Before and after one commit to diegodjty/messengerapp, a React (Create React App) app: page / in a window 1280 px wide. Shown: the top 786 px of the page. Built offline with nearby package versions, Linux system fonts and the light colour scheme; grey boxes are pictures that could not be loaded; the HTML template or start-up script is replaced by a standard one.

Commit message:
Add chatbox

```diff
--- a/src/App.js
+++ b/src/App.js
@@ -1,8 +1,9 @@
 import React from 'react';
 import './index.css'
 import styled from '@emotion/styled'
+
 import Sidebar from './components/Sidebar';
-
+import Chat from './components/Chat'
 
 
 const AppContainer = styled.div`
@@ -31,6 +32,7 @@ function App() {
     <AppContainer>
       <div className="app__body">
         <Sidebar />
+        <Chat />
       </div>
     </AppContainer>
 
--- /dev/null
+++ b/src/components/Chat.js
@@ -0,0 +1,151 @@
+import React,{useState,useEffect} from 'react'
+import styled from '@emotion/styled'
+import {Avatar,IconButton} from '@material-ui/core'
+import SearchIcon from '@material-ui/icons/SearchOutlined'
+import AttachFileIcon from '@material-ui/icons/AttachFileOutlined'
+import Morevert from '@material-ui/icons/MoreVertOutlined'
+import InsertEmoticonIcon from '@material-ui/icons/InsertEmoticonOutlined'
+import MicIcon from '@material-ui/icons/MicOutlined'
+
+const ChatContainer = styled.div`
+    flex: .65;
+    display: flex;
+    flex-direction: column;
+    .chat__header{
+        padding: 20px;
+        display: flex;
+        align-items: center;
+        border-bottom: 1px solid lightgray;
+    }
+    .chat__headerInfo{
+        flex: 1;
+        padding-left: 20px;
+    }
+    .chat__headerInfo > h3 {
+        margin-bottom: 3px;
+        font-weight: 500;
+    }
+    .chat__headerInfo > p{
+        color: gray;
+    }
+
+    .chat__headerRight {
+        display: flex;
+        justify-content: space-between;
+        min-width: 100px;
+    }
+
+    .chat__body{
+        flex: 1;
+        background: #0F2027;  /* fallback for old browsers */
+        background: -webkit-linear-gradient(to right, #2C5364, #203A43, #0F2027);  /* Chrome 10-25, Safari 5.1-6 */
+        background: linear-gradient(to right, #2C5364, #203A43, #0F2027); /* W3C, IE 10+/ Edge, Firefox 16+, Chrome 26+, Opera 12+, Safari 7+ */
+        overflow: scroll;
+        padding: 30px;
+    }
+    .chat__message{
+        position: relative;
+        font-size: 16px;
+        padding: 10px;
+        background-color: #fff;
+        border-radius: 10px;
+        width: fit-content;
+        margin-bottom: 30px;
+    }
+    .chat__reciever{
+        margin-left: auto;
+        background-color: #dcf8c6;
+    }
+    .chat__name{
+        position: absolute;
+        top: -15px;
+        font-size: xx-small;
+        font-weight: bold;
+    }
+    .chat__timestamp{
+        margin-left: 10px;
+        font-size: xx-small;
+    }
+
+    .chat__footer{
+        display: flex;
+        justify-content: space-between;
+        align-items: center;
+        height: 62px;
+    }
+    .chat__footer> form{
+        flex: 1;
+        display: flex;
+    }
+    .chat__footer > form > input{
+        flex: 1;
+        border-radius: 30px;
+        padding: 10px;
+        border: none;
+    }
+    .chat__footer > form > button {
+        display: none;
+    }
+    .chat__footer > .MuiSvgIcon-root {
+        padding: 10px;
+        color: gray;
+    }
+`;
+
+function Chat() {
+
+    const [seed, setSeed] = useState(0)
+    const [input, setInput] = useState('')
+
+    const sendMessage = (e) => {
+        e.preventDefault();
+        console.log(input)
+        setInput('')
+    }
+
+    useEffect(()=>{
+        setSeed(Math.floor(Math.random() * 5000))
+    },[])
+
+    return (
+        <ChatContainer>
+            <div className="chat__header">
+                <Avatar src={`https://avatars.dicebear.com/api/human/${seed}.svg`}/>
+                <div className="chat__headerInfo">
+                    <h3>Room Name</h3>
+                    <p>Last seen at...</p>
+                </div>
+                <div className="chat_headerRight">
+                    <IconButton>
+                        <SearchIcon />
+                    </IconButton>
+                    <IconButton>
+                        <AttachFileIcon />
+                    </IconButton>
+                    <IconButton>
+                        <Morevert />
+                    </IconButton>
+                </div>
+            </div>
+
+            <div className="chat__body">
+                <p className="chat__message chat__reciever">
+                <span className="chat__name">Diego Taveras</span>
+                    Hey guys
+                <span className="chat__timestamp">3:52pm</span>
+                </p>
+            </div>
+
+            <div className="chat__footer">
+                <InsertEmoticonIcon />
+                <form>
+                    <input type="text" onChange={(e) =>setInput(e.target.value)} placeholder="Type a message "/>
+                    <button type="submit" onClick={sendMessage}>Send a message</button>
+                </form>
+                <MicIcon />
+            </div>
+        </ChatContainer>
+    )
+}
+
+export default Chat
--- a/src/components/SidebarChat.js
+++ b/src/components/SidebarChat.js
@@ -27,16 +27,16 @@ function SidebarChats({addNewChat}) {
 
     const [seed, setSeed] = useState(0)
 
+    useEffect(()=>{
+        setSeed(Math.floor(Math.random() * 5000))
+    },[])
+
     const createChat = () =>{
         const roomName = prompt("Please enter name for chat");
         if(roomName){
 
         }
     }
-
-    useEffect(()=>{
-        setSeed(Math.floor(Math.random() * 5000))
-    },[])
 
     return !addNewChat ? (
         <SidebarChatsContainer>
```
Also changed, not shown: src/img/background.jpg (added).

--------------------------------

Task goal: Each line of the data that contains "material" belongs in the answer.

Answer section:
+import {Avatar,IconButton} from '@material-ui/core'
+import SearchIcon from '@material-ui/icons/SearchOutlined'
+import AttachFileIcon from '@material-ui/icons/AttachFileOutlined'
+import Morevert from '@material-ui/icons/MoreVertOutlined'
+import InsertEmoticonIcon from '@material-ui/icons/InsertEmoticonOutlined'
+import MicIcon from '@material-ui/icons/MicOutlined'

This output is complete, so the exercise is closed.